Children are also used to receiving gifts over Christmas, like all over the world. The concept of leaving gifts under the Christmas tree or in stockings is strong among them, but especially in poorer households, they will put out their shoes on Christmas eve in the hopes of waking up with a present from Santa’s bag.
How Tourists Spend Christmas In Vietnam
One of the most popular activities for tourists who happen to be in Vietnam over Christmas is to go on a Christmas cruise.
Most of the cruise operators in Halong Bay have special cruises that start on December 24th and travel along the majestic landscape. They offer fine wine, special Christmas meals for both Christmas eve and Christmas day, and activities like kayaking, biking, and fishing.
Spending Christmas this way is quite a change of pace and a unique way to experience the festive season.
Those who prefer a more “traditional” Christmas can join in with the celebrations in the cities. The services at local Vietnamese churches are open to people of all religions. Almost everyone gathers at the churches or even attends the services.
Remember that the services at larger churches, like cathedrals, can get very crowded. It’s perfect for those who enjoy the energy, but others may prefer a quieter Christmas eve.
Luckily, churches are surprisingly common in Vietnam, considering there are so few Christians. You can easily find a smaller, quieter church when you walk through the backroads rather than heading for the city center.
Some tourists may come to Vietnam not for Christmas but for the hot tropical weather. Some would say that a day on a tropical beach is the best way to spend Christmas. In that case, remember that the beaches and weather get better as you move further south.

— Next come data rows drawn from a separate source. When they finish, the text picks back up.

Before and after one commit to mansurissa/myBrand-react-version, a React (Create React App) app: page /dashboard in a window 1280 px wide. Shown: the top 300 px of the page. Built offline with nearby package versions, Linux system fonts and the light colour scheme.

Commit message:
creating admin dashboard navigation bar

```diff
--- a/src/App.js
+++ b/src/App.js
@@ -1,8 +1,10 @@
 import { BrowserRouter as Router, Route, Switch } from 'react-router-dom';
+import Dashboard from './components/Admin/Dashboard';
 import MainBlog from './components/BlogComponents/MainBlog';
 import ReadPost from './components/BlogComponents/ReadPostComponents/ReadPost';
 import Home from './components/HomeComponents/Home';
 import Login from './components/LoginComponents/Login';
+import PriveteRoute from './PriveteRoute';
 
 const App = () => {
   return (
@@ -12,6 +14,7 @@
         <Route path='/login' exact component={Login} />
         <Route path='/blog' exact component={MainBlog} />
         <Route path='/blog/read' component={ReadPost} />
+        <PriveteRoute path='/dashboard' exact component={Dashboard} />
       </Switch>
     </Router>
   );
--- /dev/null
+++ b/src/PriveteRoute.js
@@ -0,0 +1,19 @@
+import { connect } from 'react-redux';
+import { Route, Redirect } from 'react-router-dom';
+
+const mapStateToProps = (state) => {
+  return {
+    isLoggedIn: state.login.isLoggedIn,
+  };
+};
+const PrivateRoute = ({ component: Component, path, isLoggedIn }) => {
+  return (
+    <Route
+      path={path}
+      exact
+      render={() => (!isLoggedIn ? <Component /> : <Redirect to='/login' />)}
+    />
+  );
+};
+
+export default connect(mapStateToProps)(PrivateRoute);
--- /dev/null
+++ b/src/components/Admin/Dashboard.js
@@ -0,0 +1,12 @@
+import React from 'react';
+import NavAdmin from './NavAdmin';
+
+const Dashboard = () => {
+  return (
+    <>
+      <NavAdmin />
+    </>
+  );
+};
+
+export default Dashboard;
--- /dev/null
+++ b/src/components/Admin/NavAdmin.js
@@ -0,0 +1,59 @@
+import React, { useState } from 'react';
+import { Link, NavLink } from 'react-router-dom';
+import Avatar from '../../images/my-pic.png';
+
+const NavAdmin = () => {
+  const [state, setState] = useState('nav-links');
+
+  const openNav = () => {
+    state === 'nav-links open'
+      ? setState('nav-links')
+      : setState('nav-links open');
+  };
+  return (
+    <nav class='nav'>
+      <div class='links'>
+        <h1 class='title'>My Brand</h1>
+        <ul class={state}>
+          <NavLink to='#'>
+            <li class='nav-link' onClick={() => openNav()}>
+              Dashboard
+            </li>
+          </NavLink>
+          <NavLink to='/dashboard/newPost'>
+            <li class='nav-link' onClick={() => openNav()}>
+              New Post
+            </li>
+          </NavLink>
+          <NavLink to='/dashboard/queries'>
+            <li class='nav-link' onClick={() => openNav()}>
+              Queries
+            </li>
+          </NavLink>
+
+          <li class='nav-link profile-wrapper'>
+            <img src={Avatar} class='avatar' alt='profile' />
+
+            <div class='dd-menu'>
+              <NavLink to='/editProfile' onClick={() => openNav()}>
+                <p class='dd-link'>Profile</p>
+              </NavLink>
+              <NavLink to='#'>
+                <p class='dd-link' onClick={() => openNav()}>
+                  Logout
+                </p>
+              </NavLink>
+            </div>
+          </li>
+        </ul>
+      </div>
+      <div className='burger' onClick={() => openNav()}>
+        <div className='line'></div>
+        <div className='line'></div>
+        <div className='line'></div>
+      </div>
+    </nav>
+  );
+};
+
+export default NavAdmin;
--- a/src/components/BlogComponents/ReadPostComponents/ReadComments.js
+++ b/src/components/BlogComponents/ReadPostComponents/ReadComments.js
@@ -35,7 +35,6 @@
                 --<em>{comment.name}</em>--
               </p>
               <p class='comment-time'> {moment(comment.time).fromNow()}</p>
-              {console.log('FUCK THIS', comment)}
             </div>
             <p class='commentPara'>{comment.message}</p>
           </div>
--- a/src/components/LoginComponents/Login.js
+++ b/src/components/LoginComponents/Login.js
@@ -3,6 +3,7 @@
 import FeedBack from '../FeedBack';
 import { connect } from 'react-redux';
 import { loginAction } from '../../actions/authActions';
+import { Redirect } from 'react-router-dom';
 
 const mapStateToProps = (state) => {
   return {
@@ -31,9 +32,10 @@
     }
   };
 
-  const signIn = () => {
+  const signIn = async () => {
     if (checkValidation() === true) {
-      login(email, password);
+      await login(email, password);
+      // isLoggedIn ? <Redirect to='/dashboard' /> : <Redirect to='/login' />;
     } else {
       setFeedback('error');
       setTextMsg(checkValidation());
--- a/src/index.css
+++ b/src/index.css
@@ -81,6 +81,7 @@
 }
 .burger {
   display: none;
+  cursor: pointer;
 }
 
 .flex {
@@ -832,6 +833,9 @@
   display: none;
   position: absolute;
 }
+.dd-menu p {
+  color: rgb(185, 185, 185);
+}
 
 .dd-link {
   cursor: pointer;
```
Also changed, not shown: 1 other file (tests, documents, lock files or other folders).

The central parts of Vietnam are known for their beaches, but these areas are prone to getting plenty of rain over Christmas. For a true sunny tropical Christmas, move further south to places like Nha Trang and Pearl Island.